There’s no test that can tell you for sure if you have Bell’s palsy. In fact, doctors usually find out through what they call a "diagnosis of exclusion." That means in most cases, they determine you have Bell's palsy only after other conditions have been ruled out.
Your doctor will start by doing a complete and careful physical exam. If he suspects you have Bell’s palsy, he’ll try to close your eyelid on the affected side of your face. If it doesn’t close, it’ll signal that you have what doctors call “the Bell phenomenon.” With this condition, your eye rolls upward and outward when you try to close it.
Your doctor will then try to rule out other conditions. He’ll probably test your hearing and sense of balance. He may also order several tests, such as skull X-rays, a computed tomography (CT) scan, or magnetic resonance imaging (MRI). Electrical testing may help clarify the diagnosis. It may also help him predict how fast and fully you’ll recover.

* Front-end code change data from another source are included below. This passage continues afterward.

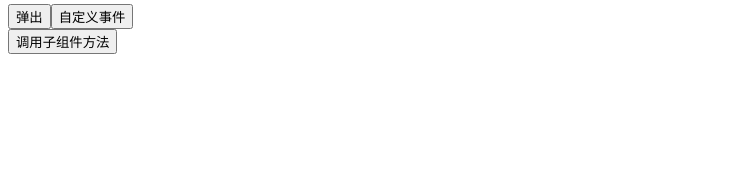
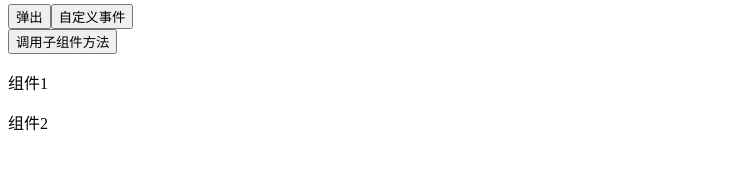
Before and after one commit to verfallen/ng-demo, an Angular app: page / in a window 1280 px wide. Shown: the part 524-694 px from the top of the page, without its empty margins (0-735 px from the left). Built offline with nearby package versions, Linux system fonts and the light colour scheme.

Commit message:
通过Service 实现通信

```diff
--- a/src/app/app.component.html
+++ b/src/app/app.component.html
@@ -31,4 +31,8 @@
 
 <!-- 组件间通信 -->
 <parent></parent>
+
+<!-- 使用Service通信 -->
+<child-1></child-1>
+<child-2></child-2>
 <router-outlet></router-outlet>
--- /dev/null
+++ b/src/brothers/child-1/child-1.component.html
@@ -0,0 +1 @@
+<p (click)="triggerEventBus()">组件1</p>
--- /dev/null
+++ b/src/brothers/child-1/child-1.component.ts
@@ -0,0 +1,16 @@
+import { Component, OnInit } from "@angular/core";
+import { EventBusService } from "../service/event-bus.service";
+
+@Component({
+  selector: "child-1",
+  templateUrl: "child-1.component.html"
+})
+export class Child1Component implements OnInit {
+  constructor(public eventBusService: EventBusService) {}
+
+  ngOnInit() {}
+
+  public triggerEventBus(): void {
+    this.eventBusService.eventBus.next("组件1 触发");
+  }
+}
--- /dev/null
+++ b/src/brothers/child-2/child-2.component.html
@@ -0,0 +1,6 @@
+<p>
+  组件2
+</p>
+<ul>
+  <li *ngFor="let item of events">{{item}}</li>
+</ul>
--- /dev/null
+++ b/src/brothers/child-2/child-2.component.ts
@@ -0,0 +1,21 @@
+import { Component, OnInit } from "@angular/core";
+import { EventBusService } from "../service/event-bus.service";
+
+@Component({
+  selector: "child-2",
+  templateUrl: "child-2.component.html"
+})
+export class Child2Component implements OnInit {
+  public events: Array<string> = [];
+  constructor(public eventBusService: EventBusService) {}
+
+  ngOnInit() {
+    this.eventBusService.eventBus.subscribe(value => {
+      this.events.push(value + " = " + new Date());
+    });
+  }
+
+  public triggerEventBus(): void {
+    this.eventBusService.eventBus.next("组件1 触发");
+  }
+}
--- /dev/null
+++ b/src/brothers/service/event-bus.service.ts
@@ -0,0 +1,12 @@
+import { Injectable } from "@angular/core";
+import { Subject } from "rxjs";
+
+/**
+ * 用来充当事件总线的Service
+ */
+@Injectable()
+export class EventBusService {
+  public eventBus: Subject<string> = new Subject<string>();
+
+  constructor() {}
+}
```
Also changed, not shown: src/app/app.module.ts (+11 -2 lines).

What Are the Treatments for Bell's Palsy?
There aren’t any that can stop it. If your doctor suggests your symptoms might be triggered by the herpes virus (herpes simplex 1) or by shingles (herpes zoster), he may give you an antiviral medication, like acyclovir. But there’s no research to show these medications work to reduce Bell’s palsy symptoms.
Your doctor may also give you a short course of corticosteroids (like prednisone). The goal is to decrease swelling of your facial nerve. This may shorten the duration of your Bell's palsy symptoms.
In the meantime, your doctor will tell you to take extra care to protect your eye on the affected side. He may suggest you wear an eye patch, since you won’t be able to blink. If your eyes are tearing less than normal, you may have to use eye drops to keep them from drying out.
Finally, your doctor may suggest massage of your facial muscles. In very rare cases -- where symptoms don’t improve after some time -- he may suggest surgery to reduce pressure on your facial nerve.